--- Task to carry out ---
Retype the data exactly, skipping any picture in it.

--- Data extract ---
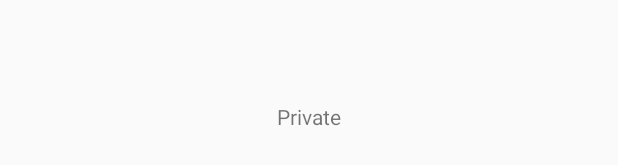
After one commit to ronandoyle/ListBuddy, an Android app: the layout fragment_private_list.xml on its own in the app's theme, with its tools: preview values and no code run, on a phone screen of 412 x 824 dp. The commit adds this screen. Shown: the part 501-666 px from the top of the screen. Run offline under Robolectric (Android 15) with nearby library versions, the phone set to English and light mode, and no system bars.

Commit message:
Created visual fragment indicators as a test that the bottom bar selection works. Improved the adding of the fragments.

```diff
--- a/app/src/main/java/nanorstudios/ie/listbuddy/ListFragment.java
+++ b/app/src/main/java/nanorstudios/ie/listbuddy/ListFragment.java
@@ -1,7 +1,12 @@
 package nanorstudios.ie.listbuddy;
 
 
+import android.os.Bundle;
+import android.support.annotation.Nullable;
 import android.support.v4.app.Fragment;
+import android.view.LayoutInflater;
+import android.view.View;
+import android.view.ViewGroup;
 
 /**
  * A Fragment to maintain the lists.
--- /dev/null
+++ b/app/src/main/res/layout/fragment_private_list.xml
@@ -0,0 +1,14 @@
+<?xml version="1.0" encoding="utf-8"?>
+<RelativeLayout xmlns:android="http://schemas.android.com/apk/res/android"
+                android:layout_width="match_parent"
+                android:layout_height="match_parent">
+
+    <!--<include layout="@layout/content_main"/>-->
+
+    <TextView
+        android:layout_width="wrap_content"
+        android:layout_height="wrap_content"
+        android:layout_centerInParent="true"
+        android:text="Private"/>
+
+</RelativeLayout>
```
Also changed, not shown: app/src/main/java/nanorstudios/ie/listbuddy/GroupListFragment.java (+12 -0 lines), app/src/main/java/nanorstudios/ie/listbuddy/MainActivity.java (+4 -4 lines), app/src/main/java/nanorstudios/ie/listbuddy/PrivateListFragment.java (+12 -0 lines), app/src/main/res/layout/fragment_group_list.xml (added, +12 -0 lines).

--- Response to this task ---
After one commit to ronandoyle/ListBuddy, an Android app: the layout fragment_private_list.xml on its own in the app's theme, with its tools: preview values and no code run, on a phone screen of 412 x 824 dp. The commit adds this screen. Shown: the part 501-666 px from the top of the screen. Run offline under Robolectric (Android 15) with nearby library versions, the phone set to English and light mode, and no system bars.

Commit message:
Created visual fragment indicators as a test that the bottom bar selection works. Improved the adding of the fragments.

```diff
--- a/app/src/main/java/nanorstudios/ie/listbuddy/ListFragment.java
+++ b/app/src/main/java/nanorstudios/ie/listbuddy/ListFragment.java
@@ -1,7 +1,12 @@
 package nanorstudios.ie.listbuddy;
 
 
+import android.os.Bundle;
+import android.support.annotation.Nullable;
 import android.support.v4.app.Fragment;
+import android.view.LayoutInflater;
+import android.view.View;
+import android.view.ViewGroup;
 
 /**
  * A Fragment to maintain the lists.
--- /dev/null
+++ b/app/src/main/res/layout/fragment_private_list.xml
@@ -0,0 +1,14 @@
+<?xml version="1.0" encoding="utf-8"?>
+<RelativeLayout xmlns:android="http://schemas.android.com/apk/res/android"
+                android:layout_width="match_parent"
+                android:layout_height="match_parent">
+
+    <!--<include layout="@layout/content_main"/>-->
+
+    <TextView
+        android:layout_width="wrap_content"
+        android:layout_height="wrap_content"
+        android:layout_centerInParent="true"
+        android:text="Private"/>
+
+</RelativeLayout>
```
Also changed, not shown: app/src/main/java/nanorstudios/ie/listbuddy/GroupListFragment.java (+12 -0 lines), app/src/main/java/nanorstudios/ie/listbuddy/MainActivity.java (+4 -4 lines), app/src/main/java/nanorstudios/ie/listbuddy/PrivateListFragment.java (+12 -0 lines), app/src/main/res/layout/fragment_group_list.xml (added, +12 -0 lines).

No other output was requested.